Some believe that China is trying to send a message to Taiwan's voters, telling them that a vote for Mr. Lee is a vote for instability. China wants the heavily favored Mr. Lee to obtain less than 50 percent of the votes in this month's election, so it can claim that he does not have the majority of Taiwanese behind him.

"The aim of Communist China's exercises is to interfere with the elections and to reduce the votes of the president," Mr. Lee said yesterday in a televised address.

Others say the tests are designed to discourage voters from choosing Mr. Lee's main rival, the pro-independence Democratic Progressive Party. A weak DPP showing could be hailed by Beijing as proof that its strong actions ended the push for separatism.

As for the United States, China criticizes it for meddling in Chinese affairs by having allowed Mr. Lee to travel last year to the United States and now by sending military forces to monitor China's missile tests.

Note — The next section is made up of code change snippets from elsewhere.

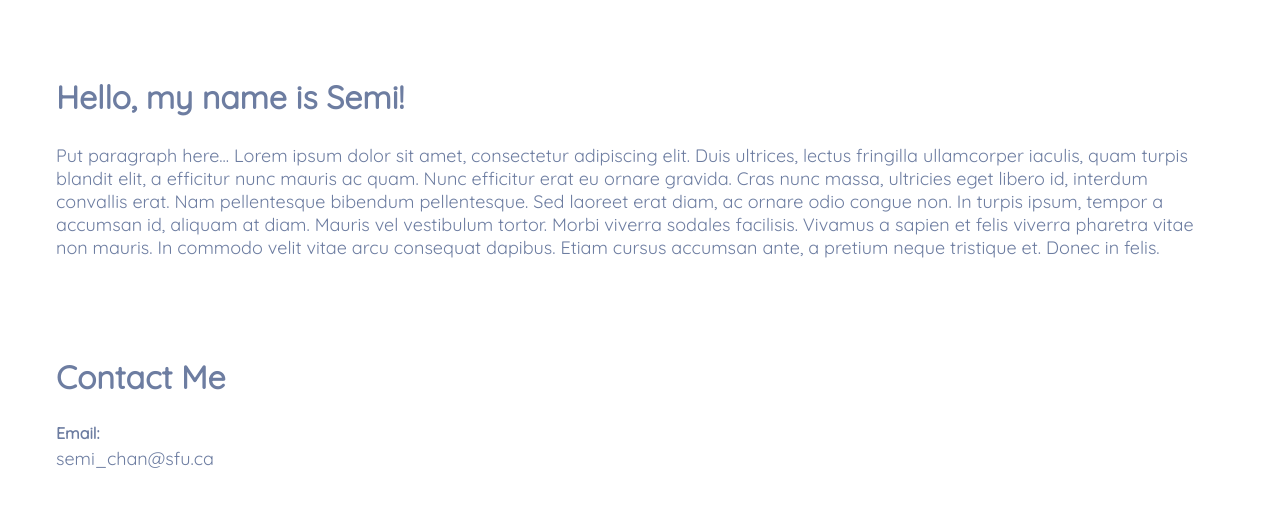
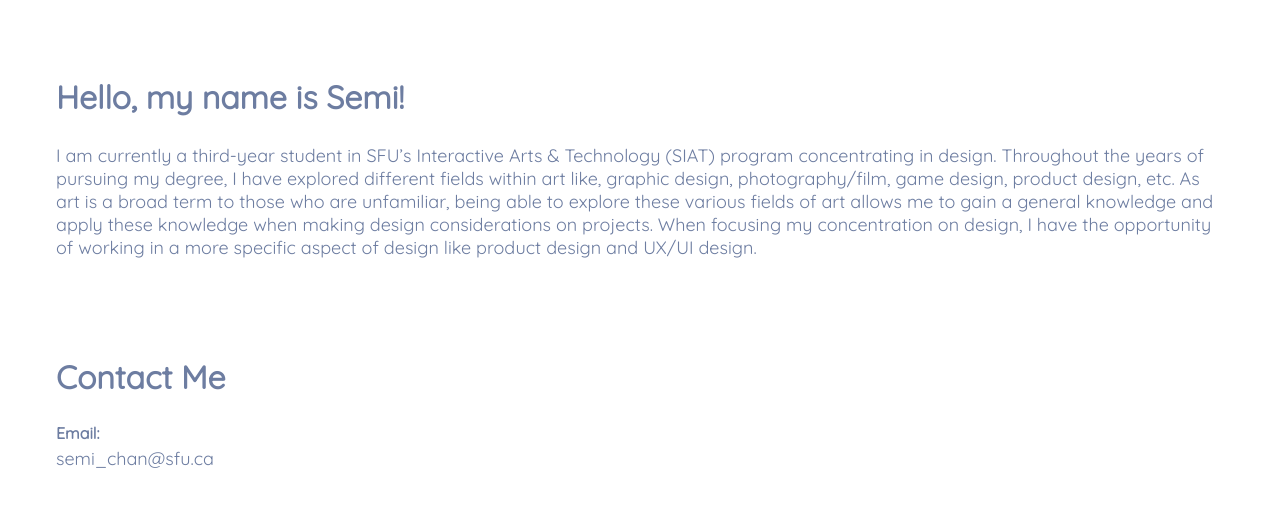
Before and after one commit to skayiu/IAT-339-P03-Portfolio-Project, a plain HTML site: page about.html in a window 1280 px wide. Shown: the part 128-642 px from the top of the page. Drawn offline with Linux system fonts and the light colour scheme.

Commit message:
Updated the text

```diff
--- a/about.html
+++ b/about.html
@@ -31,7 +31,7 @@
   <section id = "about">
 
     <h1> Hello, my name is Semi! </h1>
-    <p> Put paragraph here... Lorem ipsum dolor sit amet, consectetur adipiscing elit. Duis ultrices, lectus fringilla ullamcorper iaculis, quam turpis blandit elit, a efficitur nunc mauris ac quam. Nunc efficitur erat eu ornare gravida. Cras nunc massa, ultricies eget libero id, interdum convallis erat. Nam pellentesque bibendum pellentesque. Sed laoreet erat diam, ac ornare odio congue non. In turpis ipsum, tempor a accumsan id, aliquam at diam. Mauris vel vestibulum tortor. Morbi viverra sodales facilisis. Vivamus a sapien et felis viverra pharetra vitae non mauris. In commodo velit vitae arcu consequat dapibus. Etiam cursus accumsan ante, a pretium neque tristique et. Donec in felis. </p>
+    <p> I am currently a third-year student in SFU’s Interactive Arts & Technology (SIAT) program concentrating in design. Throughout the years of pursuing my degree, I have explored different fields within art like, graphic design, photography/film, game design, product design, etc. As art is a broad term to those who are unfamiliar, being able to explore these various fields of art allows me to gain a general knowledge and apply these knowledge when making design considerations on projects. When focusing my concentration on design, I have the opportunity of working in a more specific aspect of design like product design and UX/UI design. </p>
 
   </section>
 
```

In China itself, the tests may be the military's method of reminding its civilian minders that it wants a greater say in running the country. With leader Deng Xiaoping now replaced by relatively untested civilians, the military may be saying that it must be consulted on questions regarding China's territorial integrity.

And China also is in the midst of a huge change in how it sees the world.

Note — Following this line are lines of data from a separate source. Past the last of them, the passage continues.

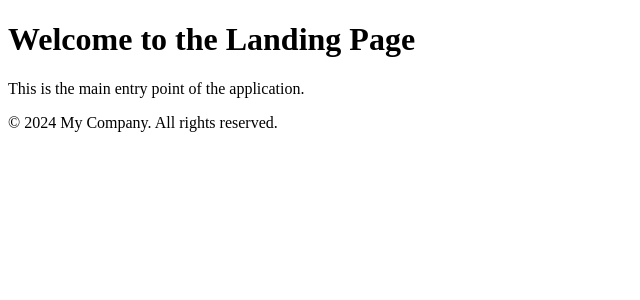
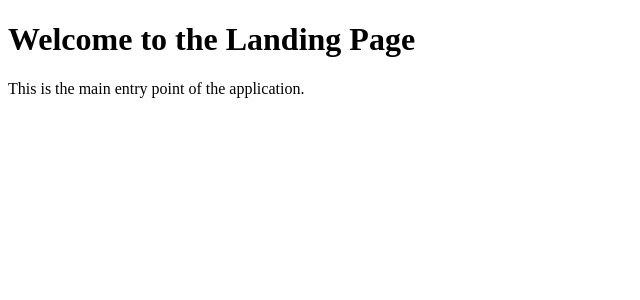
Before and after one commit to RuneHerreman/adria-client, a Vue app: page / in a window 1280 px wide. Shown: the top 300 px of the page, without its empty margins (0-640 px from the left). Built offline with nearby package versions, Linux system fonts and the light colour scheme.

Commit message:
template

```diff
--- a/src/components/FooterComponent.vue
+++ b/src/components/FooterComponent.vue
@@ -4,7 +4,7 @@
 
 <template>
   <footer>
-    <p>© 2024 My Company. All rights reserved.</p>
+
   </footer>
 </template>
 
```
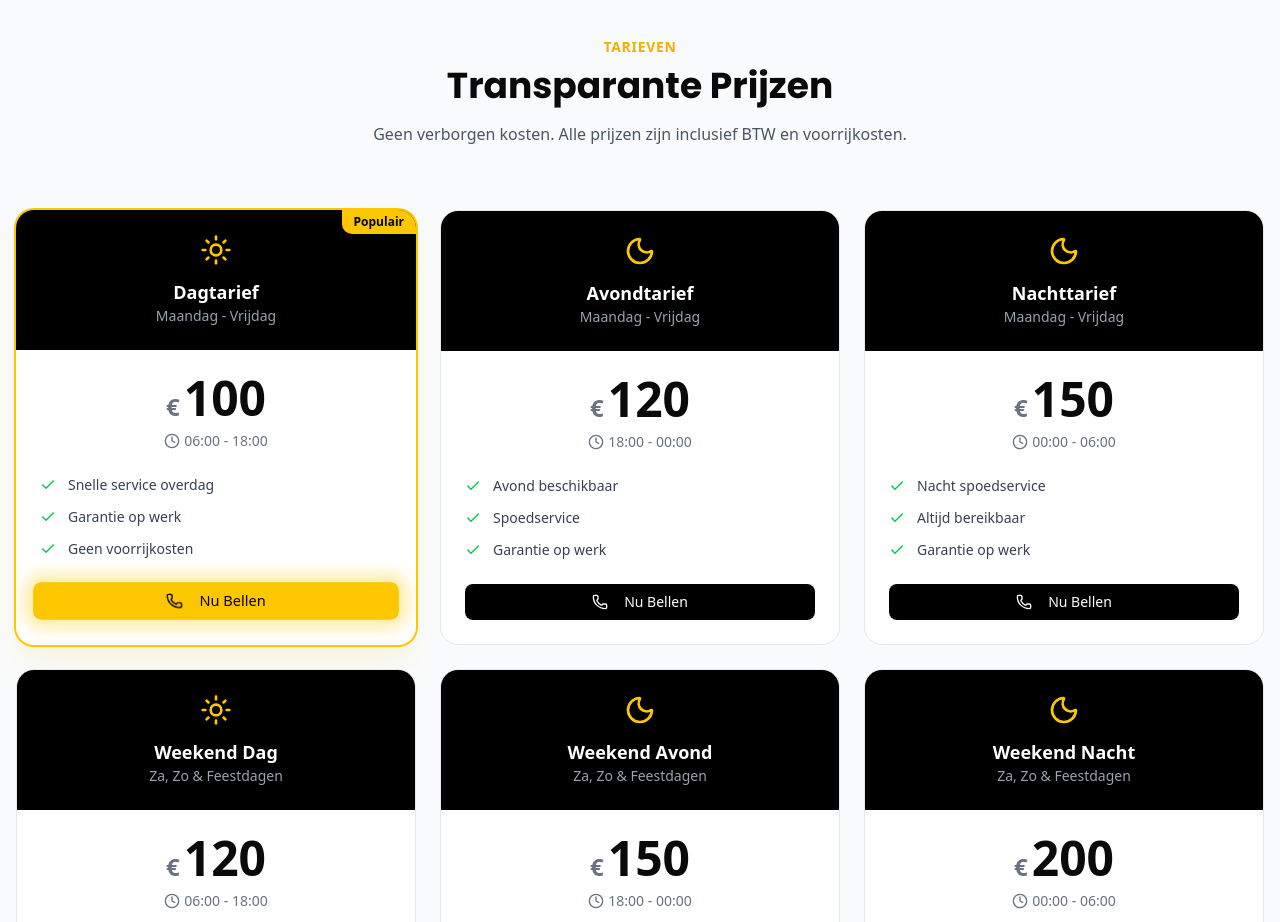
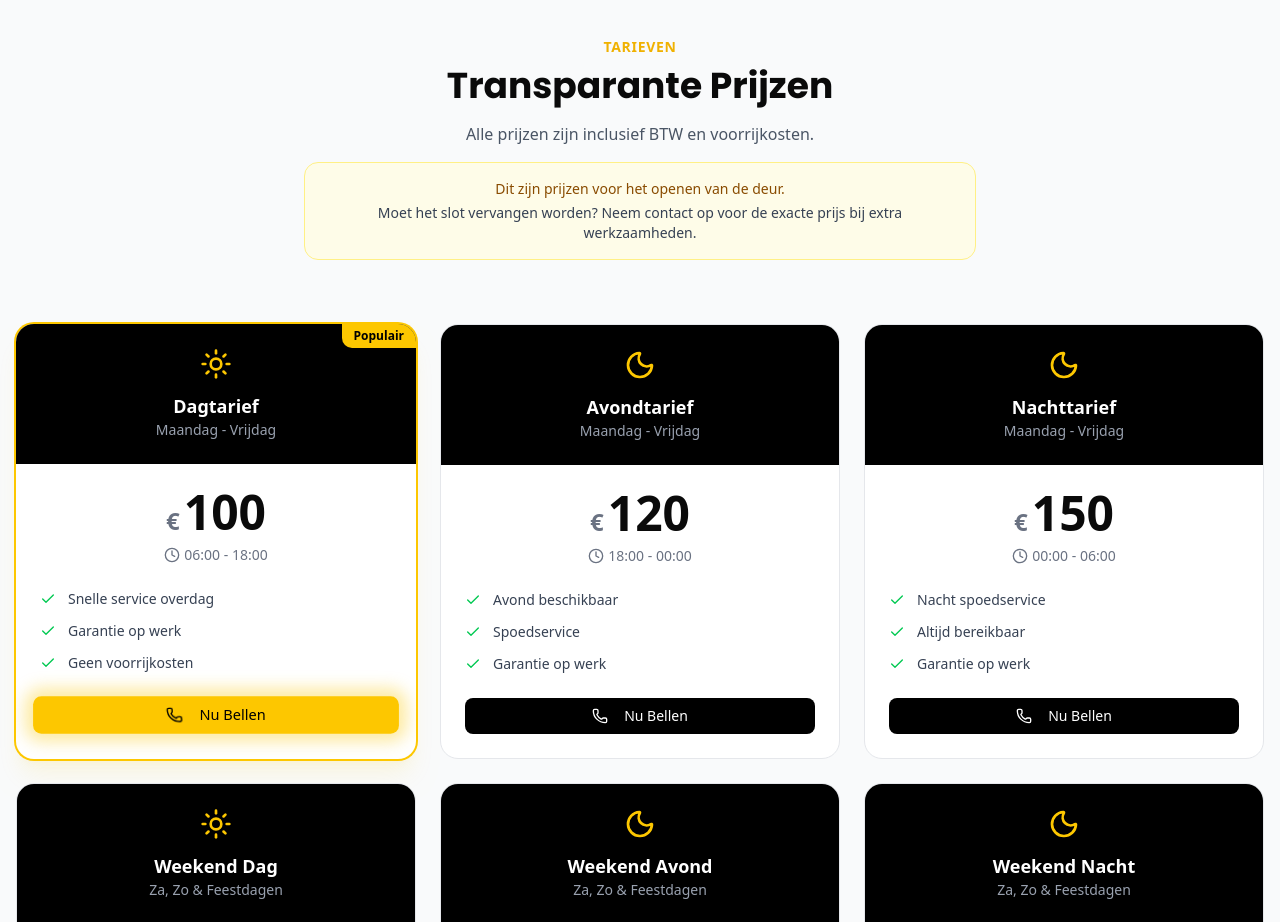
Before and after one commit to julianbecerra13/jb-slotenmaker, a Next.js app: page / in a window 1280 px wide. Shown: the part 1640-2562 px from the top of the page. Built offline with nearby package versions, Linux system fonts and the light colour scheme.

Commit message:
Agregar nota: precios son solo para abrir, reemplazo de slot es extra

```diff
--- a/src/components/sections/Pricing.tsx
+++ b/src/components/sections/Pricing.tsx
@@ -94,9 +94,13 @@ export function Pricing() {
           <h2 className="text-3xl md:text-4xl font-bold mt-2 mb-4 font-[family-name:var(--font-poppins)]">
             Transparante Prijzen
           </h2>
-          <p className="text-gray-600">
-            Geen verborgen kosten. Alle prijzen zijn inclusief BTW en voorrijkosten.
+          <p className="text-gray-600 mb-4">
+            Alle prijzen zijn inclusief BTW en voorrijkosten.
           </p>
+          <div className="bg-yellow-50 border border-yellow-200 rounded-xl p-4 text-sm text-gray-700">
+            <p className="font-medium text-yellow-800 mb-1">Dit zijn prijzen voor het openen van de deur.</p>
+            <p>Moet het slot vervangen worden? Neem contact op voor de exacte prijs bij extra werkzaamheden.</p>
+          </div>
         </FadeInUp>
 
         <StaggerContainer className="grid sm:grid-cols-2 lg:grid-cols-3 gap-6">
```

For centuries a land power whose enemies were nomadic tribes, China is now confident of its borders and is turning its attention overseas.

"They're shifting from a continental to a maritime strategy," said a Western diplomat based on Beijing. "It's a huge shift for China that has consequences for Taiwan and the rest of Asia."

China's strategic refocus can be seen in actions in a number of fields, all of which are designed to boost the country's ability to project power and attain long-cherished foreign policy goals, such as reunification with Taiwan.

China, for example, is testing a new generation of smaller, more sophisticated missiles.

Pub Date: 3/10/96

Baltimore Sun Articles
Please note the green-lined linked article text has been applied commercially without any involvement from our newsroom editors, reporters or any other editorial staff.